=== Given records ===

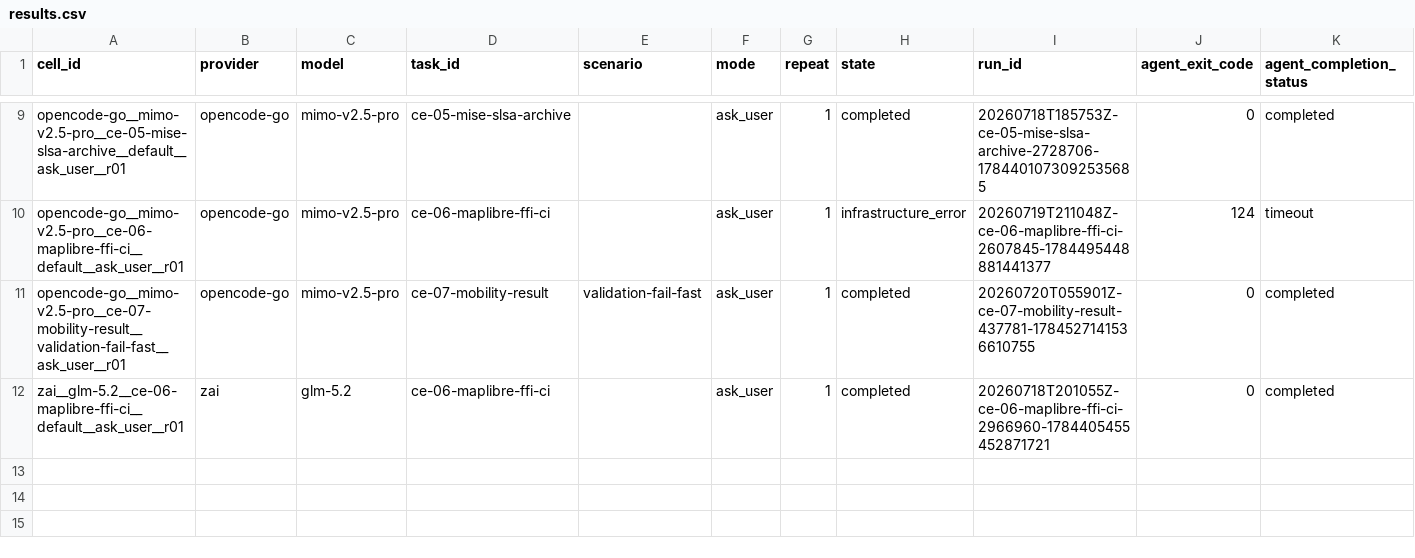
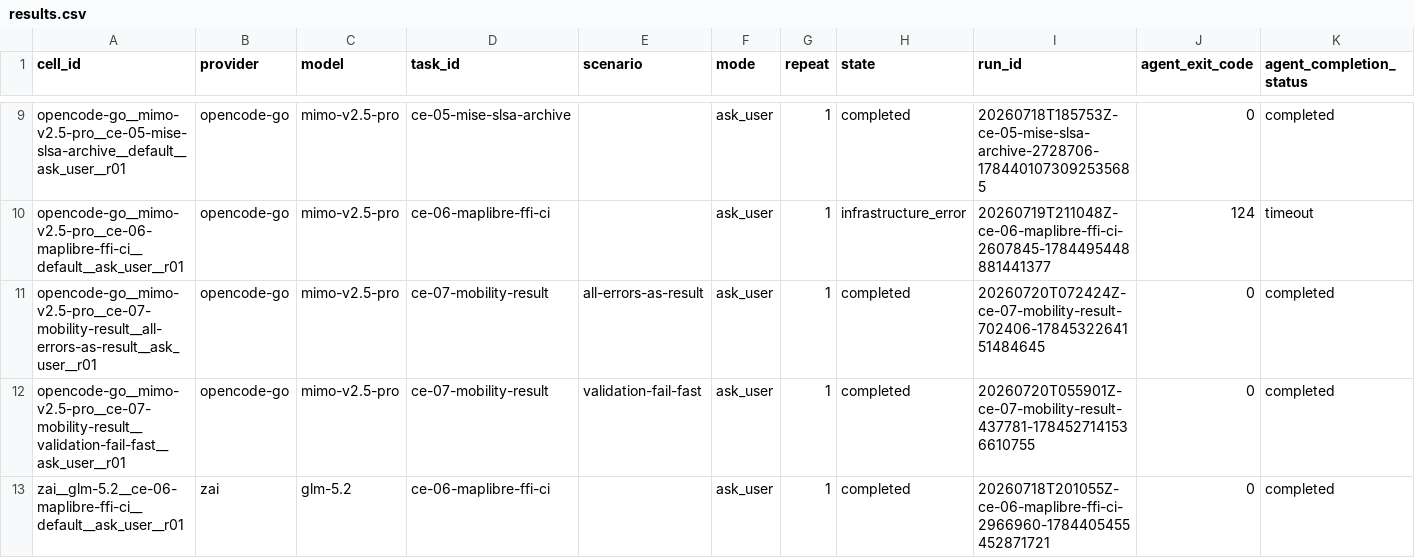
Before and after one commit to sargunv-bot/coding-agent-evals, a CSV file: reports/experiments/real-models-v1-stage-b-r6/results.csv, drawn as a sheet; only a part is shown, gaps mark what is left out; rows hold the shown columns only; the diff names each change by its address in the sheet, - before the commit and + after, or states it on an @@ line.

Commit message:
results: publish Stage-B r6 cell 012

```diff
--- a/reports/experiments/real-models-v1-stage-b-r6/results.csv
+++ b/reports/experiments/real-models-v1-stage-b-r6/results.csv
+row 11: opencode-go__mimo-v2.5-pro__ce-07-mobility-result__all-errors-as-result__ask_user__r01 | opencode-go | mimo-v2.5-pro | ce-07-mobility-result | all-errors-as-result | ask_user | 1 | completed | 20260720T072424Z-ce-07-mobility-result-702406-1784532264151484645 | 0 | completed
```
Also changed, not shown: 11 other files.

===
=== Given records ===

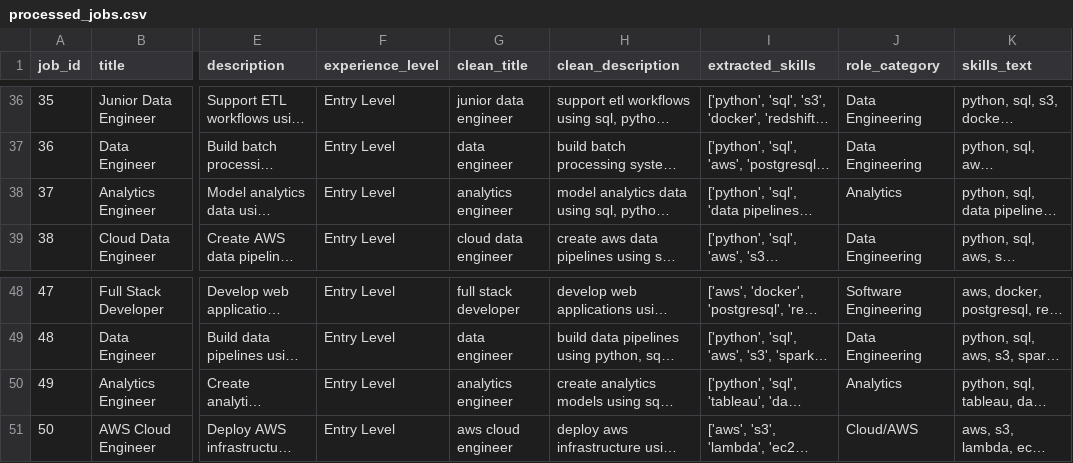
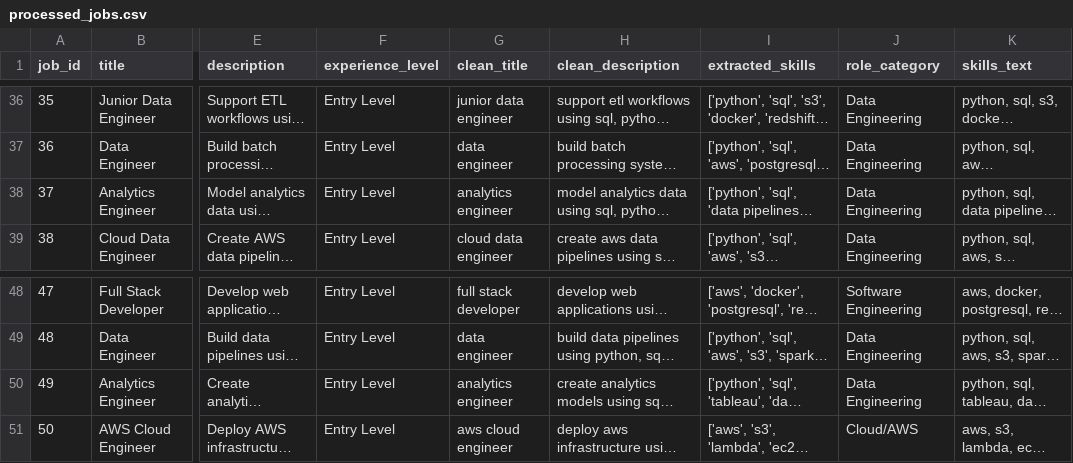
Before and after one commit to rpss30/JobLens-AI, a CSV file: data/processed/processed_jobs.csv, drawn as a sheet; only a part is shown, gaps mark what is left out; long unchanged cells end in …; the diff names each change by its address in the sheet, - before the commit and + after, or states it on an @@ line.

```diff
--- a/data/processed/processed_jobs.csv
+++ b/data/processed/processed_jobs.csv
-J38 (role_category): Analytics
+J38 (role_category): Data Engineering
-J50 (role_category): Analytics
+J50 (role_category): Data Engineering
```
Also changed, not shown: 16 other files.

===

**Work instructions**
Copy out every line of the listing where the word "shown" occurs.

**Solution to this exercise**
Before and after one commit to sargunv-bot/coding-agent-evals, a CSV file: reports/experiments/real-models-v1-stage-b-r6/results.csv, drawn as a sheet; only a part is shown, gaps mark what is left out; rows hold the shown columns only; the diff names each change by its address in the sheet, - before the commit and + after, or states it on an @@ line.
Also changed, not shown: 11 other files.
Before and after one commit to rpss30/JobLens-AI, a CSV file: data/processed/processed_jobs.csv, drawn as a sheet; only a part is shown, gaps mark what is left out; long unchanged cells end in …; the diff names each change by its address in the sheet, - before the commit and + after, or states it on an @@ line.
Also changed, not shown: 16 other files.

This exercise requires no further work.